I am proudly Canadian. I don’t care what those online surveys and questionnaires tell me. I am proudly Canadian.
I am writing this on Canada Day, you are reading it a few days later. I just spent the day mingling with fellow Canadians – though I am not sure how many people were actually Canadian at the festivities but they were celebrating the country.
After a long day of what I considered patriotism, I came home to write my column and surf online for a little bit. That’s when I saw what I see every year on July 1: the quizzes that try to make you feel bad you know nothing about Canada – or on the flip side, make you feel like a genius about Canuckland. (And I can almost guarantee you the people writing those quizzes spent hours doing research and probably didn’t know the answers themselves.)

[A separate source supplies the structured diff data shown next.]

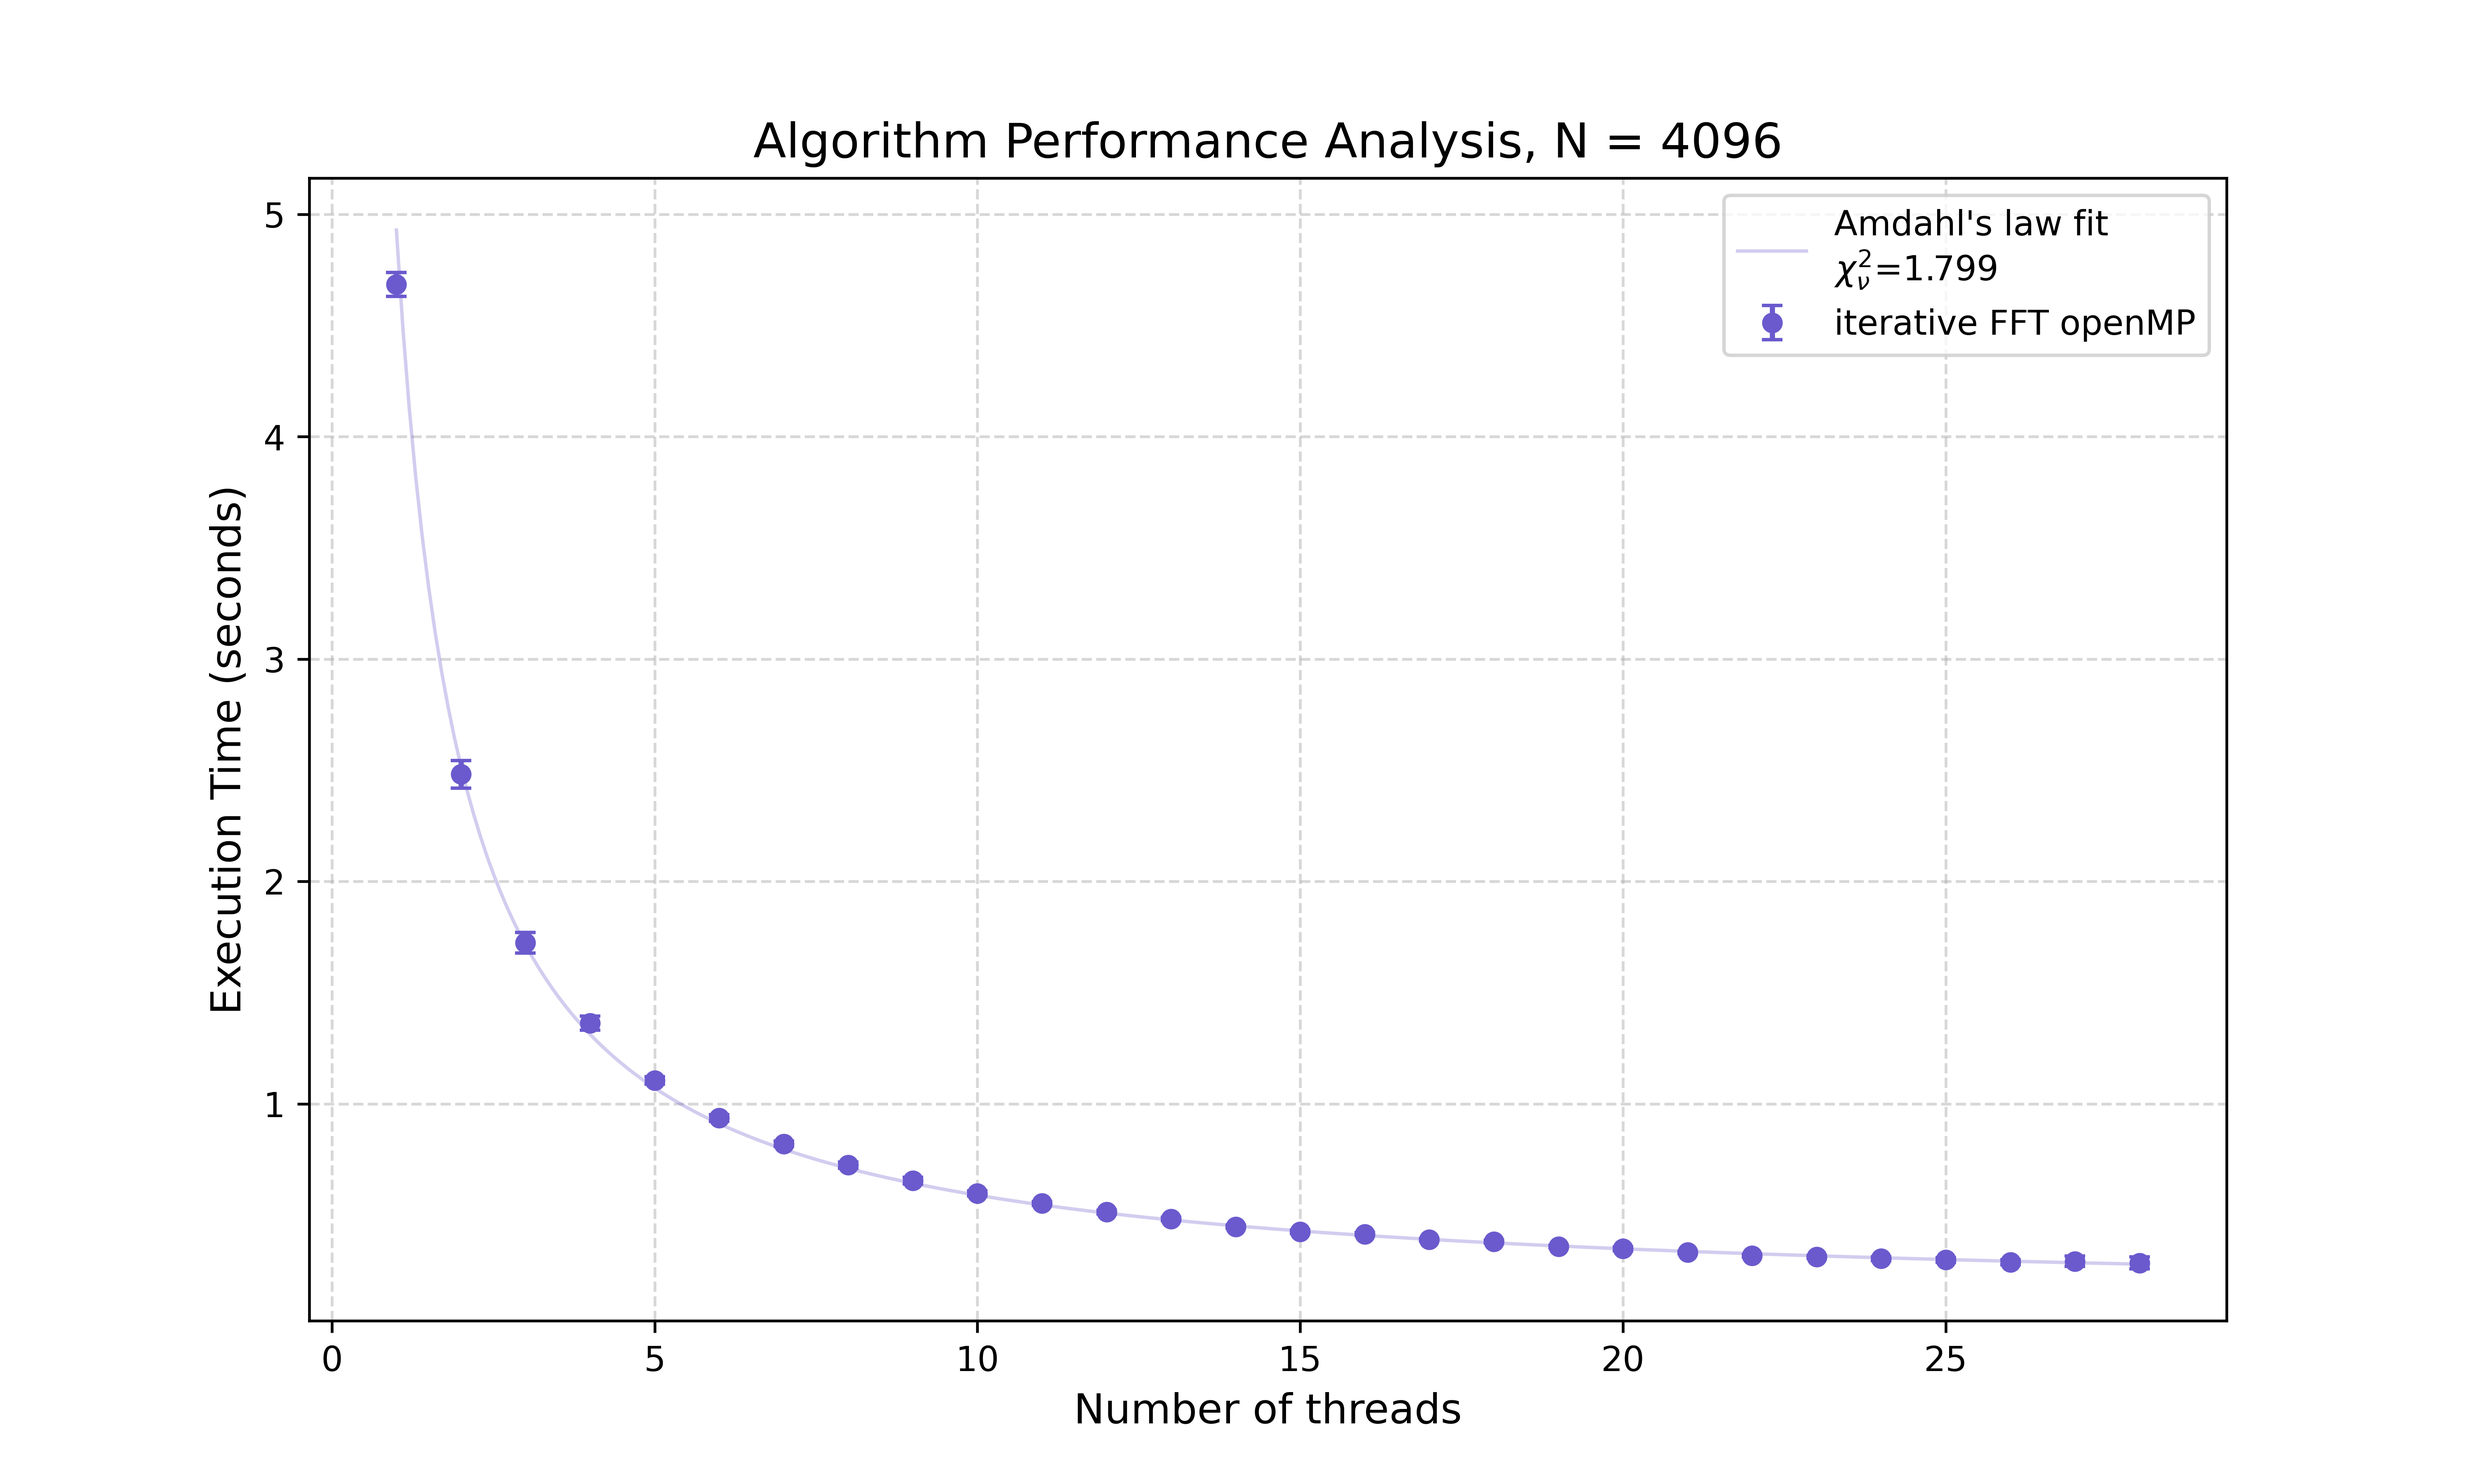
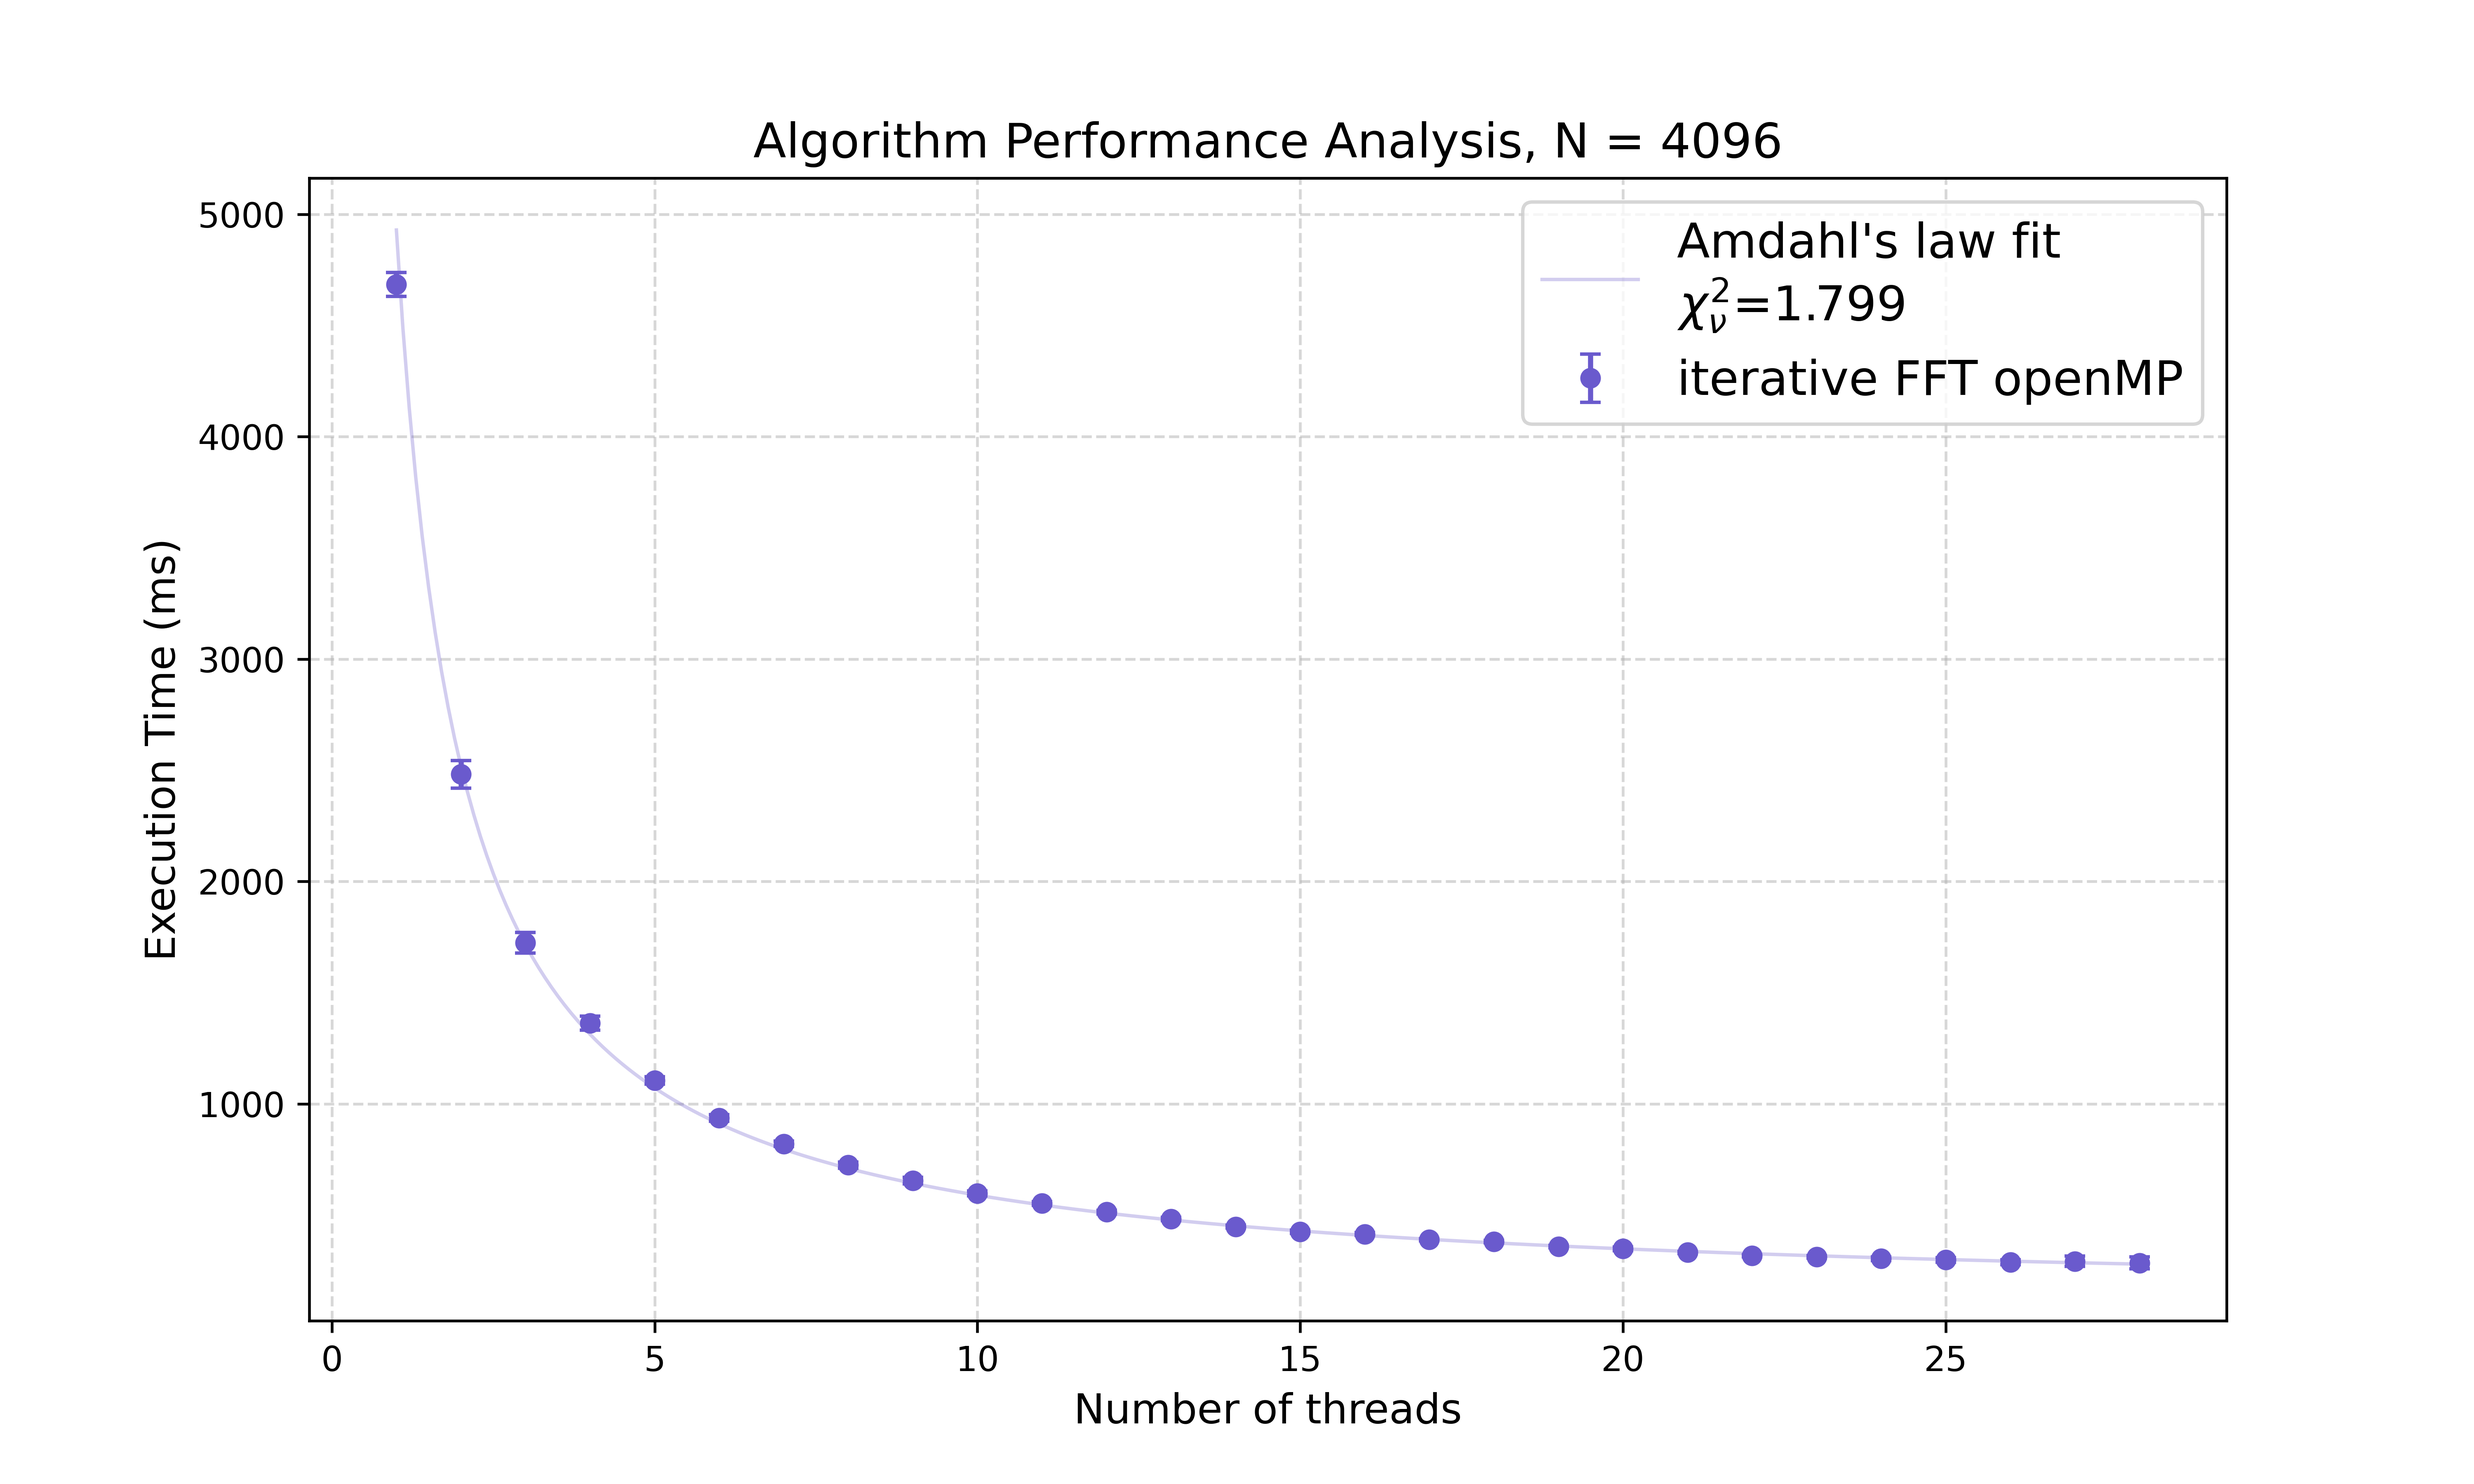
fix bench openmp time vs nth

diff --git a/plot/plt_benchmark_openmp_nth.py b/plot/plt_benchmark_openmp_nth.py
@@ -28,6 +28,9 @@ n_threads = np.unique(df['NThreads'])
 mean_time = df[df['N']==n].groupby('NThreads')['ExecutionTime'].mean().values
 std_time = df[df['N']==n].groupby('NThreads')['ExecutionTime'].std().values
 
+mean_time*=1e3
+std_time*=1e3
+
 print(np.min(mean_time), n_threads[np.argmin(mean_time)])
 
 (a, b), _, infodict, _, _ = scipy.optimize.curve_fit(model, n_threads, mean_time, sigma=std_time, full_output=True)
@@ -56,9 +59,9 @@ plt.plot(x, a / x + b,
 
 plt.title(f'Algorithm Performance Analysis, N = {n}', fontsize=14)
 plt.xlabel('Number of threads', fontsize=12)
-plt.ylabel('Execution Time (seconds)', fontsize=12)
+plt.ylabel('Execution Time (ms)', fontsize=12)
 # plt.xscale('log', base=2)
 plt.grid(True, linestyle='--', alpha=0.5)
-plt.legend()
+plt.legend(fontsize=14)
 	
 plt.savefig(f'benchmark_openmp_{n}.png', dpi=600)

So I might not know the fourth president… er, prime minister of our country. I might not know the history of the people on our money. Hell, I don’t even know why we have curling license plates in Manitoba.
What I do know is I am happy living in this country. I know that I feel safe in this country. I know that I have a voice in this country. I know that I am lucky to have been born in this country.
There’s a lot of stuff I know that, get this, wasn’t taught in school. There’s a lot of stuff I probably forgot that I was taught in school. At the end of the day, I know what it means to be Canadian.
Being Canadian is being polite. Being Canadian is being open minded. Being Canadian is being respectful. Being Canadian is being tolerant. Being Canadian is a whole list of things I couldn’t fit into this column even if I tried.
I know that on July 1 I will wear red and white and join a sea of people who are eager to wave flags, sing the anthem and rally together for an amazing fireworks display at the end of the night. Is it fourth of July calibre? Not really. But we’ve never been a country to go over the top on our festivities… unless it’s a gold medal hockey game.
Canada Day should be every day in this fine country.